- Thatcher Foundation
- Get Involved
SCRAP HIGHER RATE PENSION TAX RELIEF
Michael Johnson: £360 billion spent over the last decade on encouraging pension savings is misguided and ineffectual
In the lead-up to the Autumn Statement, leading pensions analyst Michael Johnson calls for a radical overhaul of the financial incentives currently provided by the Treasury in a largely failed attempt to encourage retirement savings.
In Costly and Ineffective: why pensions tax relief should be reformed Michael Johnson shows that these incentives are hugely expensive. They comprise:
Over the last decade, relief on income tax and NICs has totalled £358.6 billion, (excluding tax foregone on the tax-exempt 25% lump sum).
Over the same decade, the Treasury’s cost of funding tax relief (i.e. the yield on gilts) averaged a real 3.9% per annum, yet the average real annual return on all UK pension funds was a paltry 2.9%, i.e. 1% per annum less. Thus, the return on the Treasury’s co-investment with people saving for retirement, through the medium of tax relief, has been negative £17.5 billion. With most gilts being purchased by pension funds, this is partly explained by industry charges.

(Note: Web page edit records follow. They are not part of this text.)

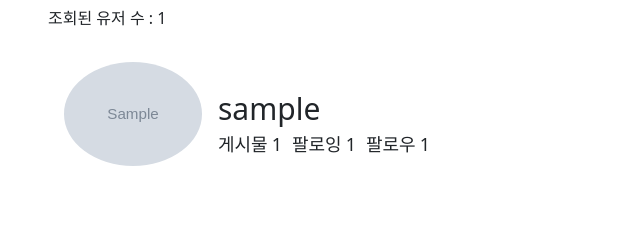
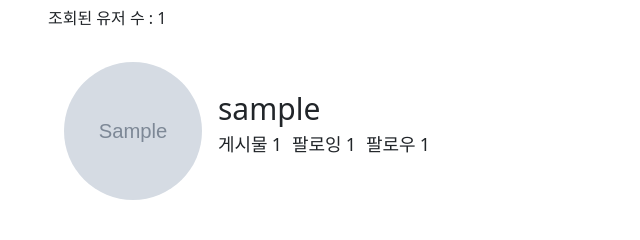
Before and after one commit to badajinsee/KDT_semiproject2, a Django app: template posts/templates/posts/search.html in a window 1280 px wide. Shown: the part 169-409 px from the top of the page, without its empty margins (0-640 px from the left). Run offline with Django 3.2, Linux system fonts and the light colour scheme; tables that the repository leaves empty hold one stand-in row (values such as "Sample post"); the template is opened without the code that fills it: values that come from a table or form of the project are taken from there, most other values are stand-ins (such as "Sample title", 1, 10 or a date in 2020); grey boxes marked "Sample" are stand-in pictures.

Commit message:
update search profile image

```diff
--- a/posts/templates/posts/search.html
+++ b/posts/templates/posts/search.html
@@ -9,7 +9,9 @@
   <style>
     .search-img {
       width: 170px;
+      height: 170px;
       border-radius: 100%;
+      object-fit: cover;
     }
 
     .search-no-img {
```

These tax incentives are clearly flawed:
Furthermore tax relief is not simply about deferred taxation – just one in seven who pay higher rate tax whilst working ever pay higher rate in retirement. From the Treasury’s perspective, this is a bad deal; higher rate tax relief is a huge cost (£7 billion a year) to the state, not an investment.

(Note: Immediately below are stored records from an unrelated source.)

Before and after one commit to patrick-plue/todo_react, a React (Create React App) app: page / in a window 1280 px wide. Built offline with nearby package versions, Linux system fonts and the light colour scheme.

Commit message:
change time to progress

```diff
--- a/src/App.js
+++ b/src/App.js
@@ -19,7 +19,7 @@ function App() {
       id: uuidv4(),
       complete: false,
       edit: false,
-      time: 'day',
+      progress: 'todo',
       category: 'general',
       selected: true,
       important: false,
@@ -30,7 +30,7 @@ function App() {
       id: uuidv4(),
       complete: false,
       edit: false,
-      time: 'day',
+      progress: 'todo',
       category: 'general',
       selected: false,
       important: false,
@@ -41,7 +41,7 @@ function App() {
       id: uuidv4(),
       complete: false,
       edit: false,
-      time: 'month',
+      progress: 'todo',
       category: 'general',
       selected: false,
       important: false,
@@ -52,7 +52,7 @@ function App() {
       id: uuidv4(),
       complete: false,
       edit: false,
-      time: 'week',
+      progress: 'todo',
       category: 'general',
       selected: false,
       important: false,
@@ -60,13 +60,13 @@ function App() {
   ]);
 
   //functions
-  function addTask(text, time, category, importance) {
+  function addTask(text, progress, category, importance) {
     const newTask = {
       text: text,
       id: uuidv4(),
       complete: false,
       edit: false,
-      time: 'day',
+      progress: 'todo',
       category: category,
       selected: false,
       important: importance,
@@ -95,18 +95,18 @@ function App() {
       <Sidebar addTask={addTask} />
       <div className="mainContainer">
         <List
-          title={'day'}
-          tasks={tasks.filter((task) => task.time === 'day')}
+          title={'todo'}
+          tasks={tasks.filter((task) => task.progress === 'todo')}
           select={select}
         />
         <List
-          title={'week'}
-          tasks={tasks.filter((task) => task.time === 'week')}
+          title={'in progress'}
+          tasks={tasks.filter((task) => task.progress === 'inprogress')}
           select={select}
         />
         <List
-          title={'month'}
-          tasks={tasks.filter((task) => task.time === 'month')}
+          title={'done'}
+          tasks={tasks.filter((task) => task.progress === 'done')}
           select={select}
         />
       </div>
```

Michael Johnson calls for a radical realignment of the savings incentives framework. This paper’s nine proposals include:
Tim Knox, Director of the Centre for Policy Studies, comments:
“The Chancellor faces many difficult choices in the forthcoming Autumn Statement. It is easy to say what he should not do: to dream up new punitive taxes which are inspired more by political signalling than by their financial contribution to the Treasury or by their impact on the economy. Rather, sensible reform of the financial incentives for savings could yield a double dividend of increasing long-term retirement savings while also reducing the immediate cost to the Treasury.”